* Brief *
Output the data below exactly, down to the last character.

Task inputs Block Start

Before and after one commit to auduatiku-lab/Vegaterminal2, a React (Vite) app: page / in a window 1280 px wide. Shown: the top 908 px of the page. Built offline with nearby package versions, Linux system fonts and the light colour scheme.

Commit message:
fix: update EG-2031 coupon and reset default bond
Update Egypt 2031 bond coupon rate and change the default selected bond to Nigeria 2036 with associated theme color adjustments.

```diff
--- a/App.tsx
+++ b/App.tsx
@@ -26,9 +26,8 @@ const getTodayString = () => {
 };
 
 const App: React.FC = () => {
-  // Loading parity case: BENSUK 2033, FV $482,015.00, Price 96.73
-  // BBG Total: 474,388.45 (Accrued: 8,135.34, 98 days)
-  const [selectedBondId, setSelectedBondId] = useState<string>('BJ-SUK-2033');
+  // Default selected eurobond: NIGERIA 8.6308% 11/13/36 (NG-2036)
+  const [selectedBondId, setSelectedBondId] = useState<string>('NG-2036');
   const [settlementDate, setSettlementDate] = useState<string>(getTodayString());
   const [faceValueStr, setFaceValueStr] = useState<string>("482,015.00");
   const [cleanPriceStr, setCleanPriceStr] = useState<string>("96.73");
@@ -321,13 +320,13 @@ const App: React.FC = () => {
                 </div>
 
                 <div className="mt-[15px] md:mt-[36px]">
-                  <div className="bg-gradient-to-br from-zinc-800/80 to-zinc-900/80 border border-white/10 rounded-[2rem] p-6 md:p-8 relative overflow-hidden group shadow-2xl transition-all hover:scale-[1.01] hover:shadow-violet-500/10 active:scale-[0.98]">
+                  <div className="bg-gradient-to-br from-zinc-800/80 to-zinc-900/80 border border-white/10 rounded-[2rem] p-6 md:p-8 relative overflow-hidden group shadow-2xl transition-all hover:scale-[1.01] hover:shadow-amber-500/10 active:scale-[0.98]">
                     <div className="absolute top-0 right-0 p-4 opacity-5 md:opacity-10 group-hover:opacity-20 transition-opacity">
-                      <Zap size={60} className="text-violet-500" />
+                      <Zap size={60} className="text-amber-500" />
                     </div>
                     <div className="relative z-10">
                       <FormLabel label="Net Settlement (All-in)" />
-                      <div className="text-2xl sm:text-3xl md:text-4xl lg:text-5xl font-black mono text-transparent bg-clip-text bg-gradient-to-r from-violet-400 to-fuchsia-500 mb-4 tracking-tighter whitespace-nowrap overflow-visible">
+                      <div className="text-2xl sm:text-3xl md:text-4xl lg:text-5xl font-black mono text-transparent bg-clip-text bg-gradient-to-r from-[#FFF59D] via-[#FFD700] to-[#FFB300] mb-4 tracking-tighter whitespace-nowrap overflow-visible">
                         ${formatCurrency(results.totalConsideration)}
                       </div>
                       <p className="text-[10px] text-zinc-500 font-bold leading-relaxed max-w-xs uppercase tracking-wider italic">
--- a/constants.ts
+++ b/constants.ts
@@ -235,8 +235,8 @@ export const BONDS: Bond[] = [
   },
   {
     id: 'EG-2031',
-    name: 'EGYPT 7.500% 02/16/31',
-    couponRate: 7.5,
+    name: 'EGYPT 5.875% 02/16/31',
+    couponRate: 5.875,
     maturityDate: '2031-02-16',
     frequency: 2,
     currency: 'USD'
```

Task inputs Block End

* Written response *
Before and after one commit to auduatiku-lab/Vegaterminal2, a React (Vite) app: page / in a window 1280 px wide. Shown: the top 908 px of the page. Built offline with nearby package versions, Linux system fonts and the light colour scheme.

Commit message:
fix: update EG-2031 coupon and reset default bond
Update Egypt 2031 bond coupon rate and change the default selected bond to Nigeria 2036 with associated theme color adjustments.

```diff
--- a/App.tsx
+++ b/App.tsx
@@ -26,9 +26,8 @@ const getTodayString = () => {
 };
 
 const App: React.FC = () => {
-  // Loading parity case: BENSUK 2033, FV $482,015.00, Price 96.73
-  // BBG Total: 474,388.45 (Accrued: 8,135.34, 98 days)
-  const [selectedBondId, setSelectedBondId] = useState<string>('BJ-SUK-2033');
+  // Default selected eurobond: NIGERIA 8.6308% 11/13/36 (NG-2036)
+  const [selectedBondId, setSelectedBondId] = useState<string>('NG-2036');
   const [settlementDate, setSettlementDate] = useState<string>(getTodayString());
   const [faceValueStr, setFaceValueStr] = useState<string>("482,015.00");
   const [cleanPriceStr, setCleanPriceStr] = useState<string>("96.73");
@@ -321,13 +320,13 @@ const App: React.FC = () => {
                 </div>
 
                 <div className="mt-[15px] md:mt-[36px]">
-                  <div className="bg-gradient-to-br from-zinc-800/80 to-zinc-900/80 border border-white/10 rounded-[2rem] p-6 md:p-8 relative overflow-hidden group shadow-2xl transition-all hover:scale-[1.01] hover:shadow-violet-500/10 active:scale-[0.98]">
+                  <div className="bg-gradient-to-br from-zinc-800/80 to-zinc-900/80 border border-white/10 rounded-[2rem] p-6 md:p-8 relative overflow-hidden group shadow-2xl transition-all hover:scale-[1.01] hover:shadow-amber-500/10 active:scale-[0.98]">
                     <div className="absolute top-0 right-0 p-4 opacity-5 md:opacity-10 group-hover:opacity-20 transition-opacity">
-                      <Zap size={60} className="text-violet-500" />
+                      <Zap size={60} className="text-amber-500" />
                     </div>
                     <div className="relative z-10">
                       <FormLabel label="Net Settlement (All-in)" />
-                      <div className="text-2xl sm:text-3xl md:text-4xl lg:text-5xl font-black mono text-transparent bg-clip-text bg-gradient-to-r from-violet-400 to-fuchsia-500 mb-4 tracking-tighter whitespace-nowrap overflow-visible">
+                      <div className="text-2xl sm:text-3xl md:text-4xl lg:text-5xl font-black mono text-transparent bg-clip-text bg-gradient-to-r from-[#FFF59D] via-[#FFD700] to-[#FFB300] mb-4 tracking-tighter whitespace-nowrap overflow-visible">
                         ${formatCurrency(results.totalConsideration)}
                       </div>
                       <p className="text-[10px] text-zinc-500 font-bold leading-relaxed max-w-xs uppercase tracking-wider italic">
--- a/constants.ts
+++ b/constants.ts
@@ -235,8 +235,8 @@ export const BONDS: Bond[] = [
   },
   {
     id: 'EG-2031',
-    name: 'EGYPT 7.500% 02/16/31',
-    couponRate: 7.5,
+    name: 'EGYPT 5.875% 02/16/31',
+    couponRate: 5.875,
     maturityDate: '2031-02-16',
     frequency: 2,
     currency: 'USD'
```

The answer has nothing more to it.